The Northeast Historic District remains one of the oldest and best preserved residential areas in Gainesville. Having survived from the 1870s until the present day, the district developed in several stages of construction, embracing eight subdivisions along with the original Gainesville section. The 290 historic buildings located within this sixty-three block area reflect the architectural styles prevalent in Florida from the 1880s through the 1930s. The most notable early landmark in the area was the wooden building which housed the East Florida Seminary on present day Northeast First Street. Destroyed by fire in 1883, it was replaced by a two-story brick building which still survives as Epworth Hall. The wooden dormitory built beside the classroom later became the White House Hotel when the University of Florida campus was established and it remained until its demolition in 1962.
Twenty-four of the Northeast homes were built before 1900, mainly in the popular Queen Anne style of the period. Houses like the Bodiford and the Richards on the corner of Northeast Third Avenue and Third Street, with their jutting gables, variety of roof forms and spacious verandas, recollect a time when leading businessmen and merchants walked home from their downtown offices to dine with their families. Two Italianate style homes also date from this period: the Doig House on University Avenue, noted for its bay windows and bracketed cornice, and the Seigler House on Ninth Street.
The establishment of the phosphate industry in the 1890s compensated for the loss of the citrus groves during the severe freezes and Gainesville became one of the largest phosphate producers in the state. Two residences con-structed in the 1900s reflect the importance of this industry for Gainesville. Charles W. Chase, president of the Dutton Phosphate Company, began building his impressive private residence in 1906. He died before its completion in 1910 and William Reuben Thomas finished the home and later converted it into Gainesville's finest hotel. Another phosphate company executive, Albert H. Blanding, purchased his Victorian "gingerbread" home on Northeast Third Street in 1901.
During this period the city constructed the Gainesville Graded and High School in 1900 on East University Avenue. A second building was added to this twelve room brick school in 1912 to accommodate increased enrollments. When the two buildings were connected and remodeled in 1939, they became Kirby Smith School. North of the school an early subdivision, the Home Investment Company's Additions, contained twenty-nine new homes built between the 1910s and the 1920s which reflected the transition from the Queen Anne style to the Colonial Revival. An earlier example of this style was the Padgett Apartments on Northeast Sixth Street with its symmetrical facade, projecting central pavilion and Palladian windows. As a result of the statewide economic growth of the 1920s many new subdivisions were plat-ted and scores of now significant residences constructed. The old Sunkist development of Major Thomas became The Highlands in 1922 with Highland Terrace and Highland Heights following soon after. The Highlands featured a hundred foot wide private park bordering Sweetwater Branch. In 1926 a water retention basin was added which became known as Vidal's Lake after the city engineer who designed it. As the number of ducks increased, however, it became the "Duck Pond" and gave a name to the whole neighborhood. These subdivisions became popular, exclusive residential sections for prominent Gainesville businessmen like the Peppers, Parrishes and Adkinses, and also for University administrators like President Tigert and Vice-President James Farr.

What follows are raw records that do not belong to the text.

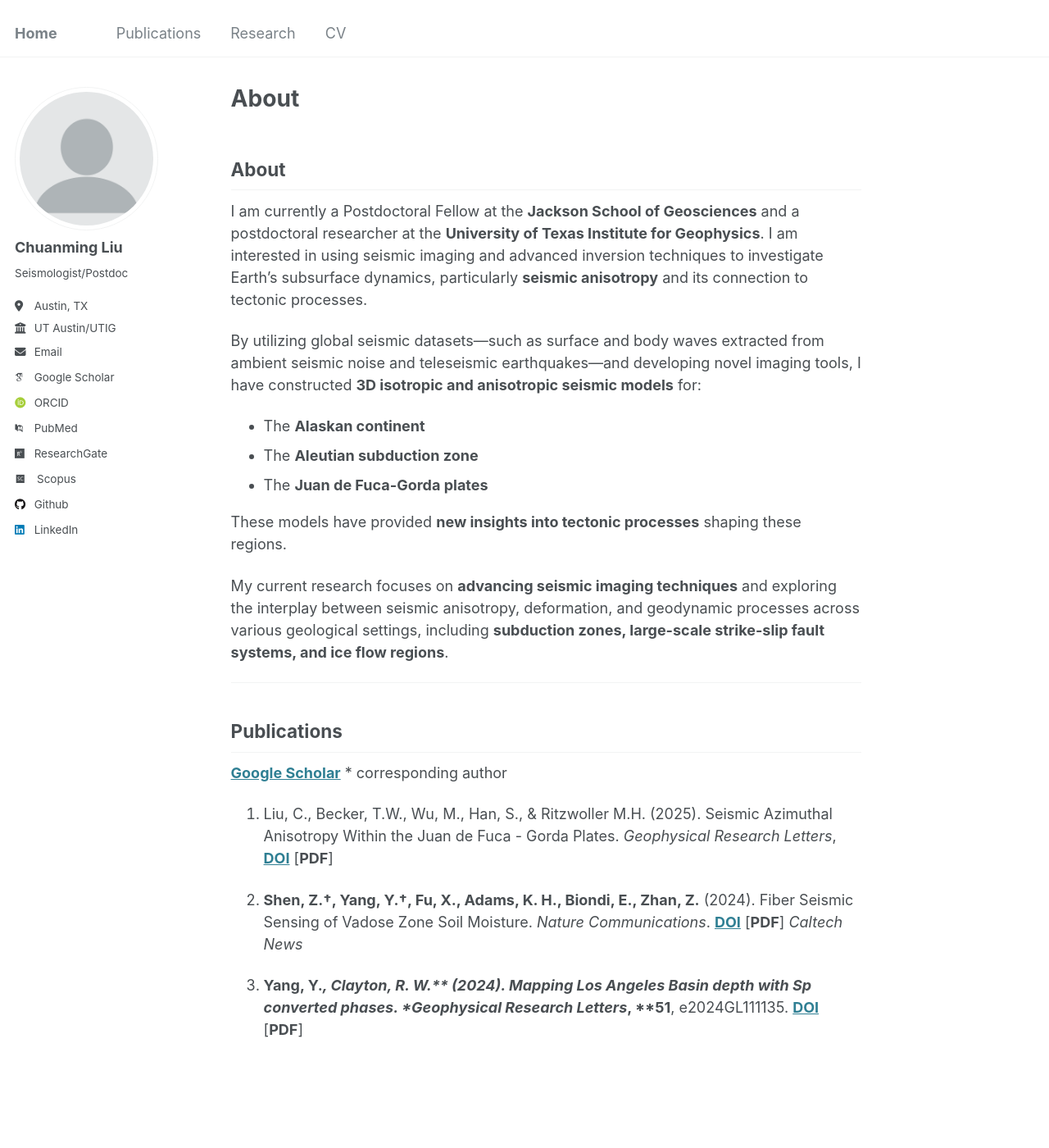
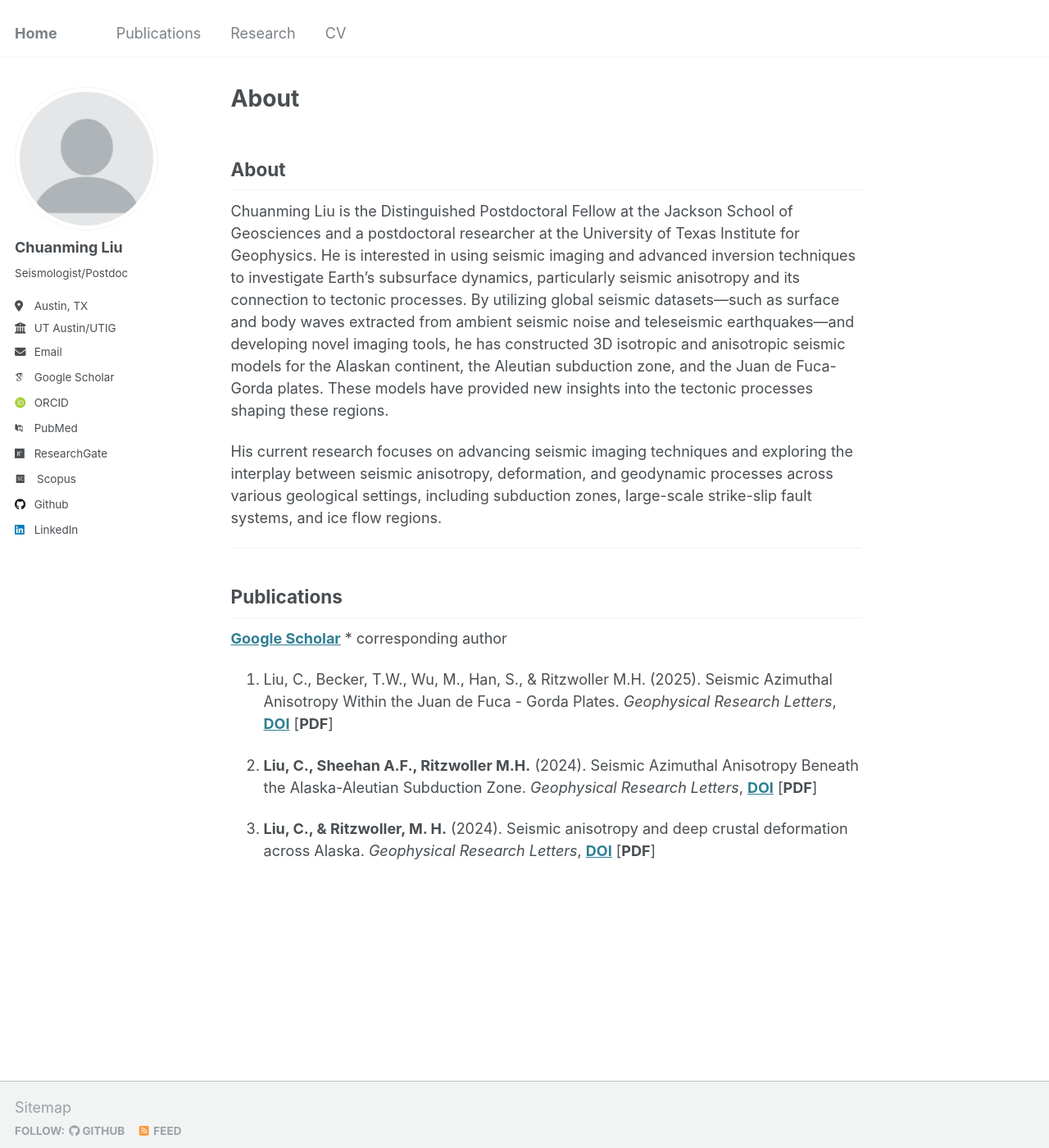
Before and after one commit to Chuanming-Liu/Chuanming-Liu.github.io, a Jekyll site: the page built from _pages/about.md, in a window 1280 px wide and 1400 px high. Shown: the whole window at 82% size. Built offline with Jekyll 4.4.1, drawn with Linux system fonts in a browser that asks for light colours; some web fonts are replaced.

Commit message:
Update about.md

```diff
--- a/_pages/about.md
+++ b/_pages/about.md
@@ -9,16 +9,9 @@ redirect_from:
 
 ## About
 
-I am currently a Postdoctoral Fellow at the **Jackson School of Geosciences** and a postdoctoral researcher at the **University of Texas Institute for Geophysics**. I am interested in using seismic imaging and advanced inversion techniques to investigate Earth’s subsurface dynamics, particularly **seismic anisotropy** and its connection to tectonic processes.
+Chuanming Liu is the Distinguished Postdoctoral Fellow at the Jackson School of Geosciences and a postdoctoral researcher at the University of Texas Institute for Geophysics. He is interested in using seismic imaging and advanced inversion techniques to investigate Earth’s subsurface dynamics, particularly seismic anisotropy and its connection to tectonic processes. By utilizing global seismic datasets—such as surface and body waves extracted from ambient seismic noise and teleseismic earthquakes—and developing novel imaging tools, he has constructed 3D isotropic and anisotropic seismic models for the Alaskan continent, the Aleutian subduction zone, and the Juan de Fuca-Gorda plates. These models have provided new insights into the tectonic processes shaping these regions.
 
-By utilizing global seismic datasets—such as surface and body waves extracted from ambient seismic noise and teleseismic earthquakes—and developing novel imaging tools, I have constructed **3D isotropic and anisotropic seismic models** for:
-- The **Alaskan continent**
-- The **Aleutian subduction zone**
-- The **Juan de Fuca-Gorda plates**
-
-These models have provided **new insights into tectonic processes** shaping these regions.
-
-My current research focuses on **advancing seismic imaging techniques** and exploring the interplay between seismic anisotropy, deformation, and geodynamic processes across various geological settings, including **subduction zones, large-scale strike-slip fault systems, and ice flow regions**.
+His current research focuses on advancing seismic imaging techniques and exploring the interplay between seismic anisotropy, deformation, and geodynamic processes across various geological settings, including subduction zones, large-scale strike-slip fault systems, and ice flow regions.
 
 ---
 
@@ -28,6 +21,6 @@ My current research focuses on **advancing seismic imaging techniques** and expl
 
 17. Liu, C., Becker, T.W., Wu, M., Han, S., & Ritzwoller M.H. (2025).  Seismic Azimuthal Anisotropy Within the Juan de Fuca - Gorda Plates. *Geophysical Research Letters*, [**DOI**](https://doi.org/10.1029/2024GL111835) [**PDF**]
 
-16. **Shen, Z.†, Yang, Y.†, Fu, X., Adams, K. H., Biondi, E., Zhan, Z.** (2024). Fiber Seismic Sensing of Vadose Zone Soil Moisture. *Nature Communications*. [**DOI**](https://doi.org/10.1038/s41467-024-50690-6) [**PDF**] _Caltech News_
+16. **Liu, C., Sheehan A.F., Ritzwoller M.H.** (2024). Seismic Azimuthal Anisotropy Beneath the Alaska-Aleutian Subduction Zone. *Geophysical Research Letters*, [**DOI**](https://doi.org/10.1029/2024GL109758) [**PDF**]
 
-15. **Yang, Y.*, Clayton, R. W.** (2024). Mapping Los Angeles Basin depth with Sp converted phases. *Geophysical Research Letters*, **51**, e2024GL111135. [**DOI**](https://doi.org/10.1029/2024GL111135) [**PDF**]
+15. **Liu, C., & Ritzwoller, M. H.** (2024). Seismic anisotropy and deep crustal deformation across Alaska. *Geophysical Research Letters*, [**DOI**](https://doi.org/10.1029/2023JB028525) [**PDF**]
```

These homes mirror all the popular styles of the 1920s: Georgian Revival mansions stand beside stuccoed Mediterranean-Revival cottages, while Craftsman bungalows, Tudor and Prairie style homes and fieldstone houses can also be found in this area. Tall loblolly pines and huge live oaks shade these houses, while the landscaped grounds of the Hotel Thomas and Roper Park combined with the Duck Pond and Sweet-water Branch to provide ample green space for strolling and siting.
By 1939 most of the building within the district ended and the neighborhood remained primarily single family residences. The one- and two-story scale of these buildings, their uniform setback and their traditional use of wood and brick contributed to the harmony and attractive quality of the neighborhood. In the decades after World War II many of the older residences like the Baird and Stringfellow homes near downtown were demolished to make way for banks and parking lots, while the homes along First Street were converted into offices. The Northeast District itself was threatened by the business and government building expansion from downtown, and when the old Hotel Thomas closed a crisis ensued.
To save the area from further deterioration and to preserve its older homes, the Northeast citizens formed Historic Gainesville, Inc., in 1972. With broad community support and the endorsement of the City Commissioners, HGI secured an option to lease the old hotel. The city then purchased the property and began its five-year long restoration which resulted in the present day Thomas Center and which remains a magnificent example of citizen and local government cooperation.
Finally, on February 19, 1980, after a decade of study and preservation surveys, the Northeast Historic District was placed on the National Register of Historic Places -- a step which recognized and honored an important part of Gainesville's and Florida's cultural past. As one of North Florida's first historic districts, it paved the way for the later creation of the Southeast and the Pleasant Street Historic Districts.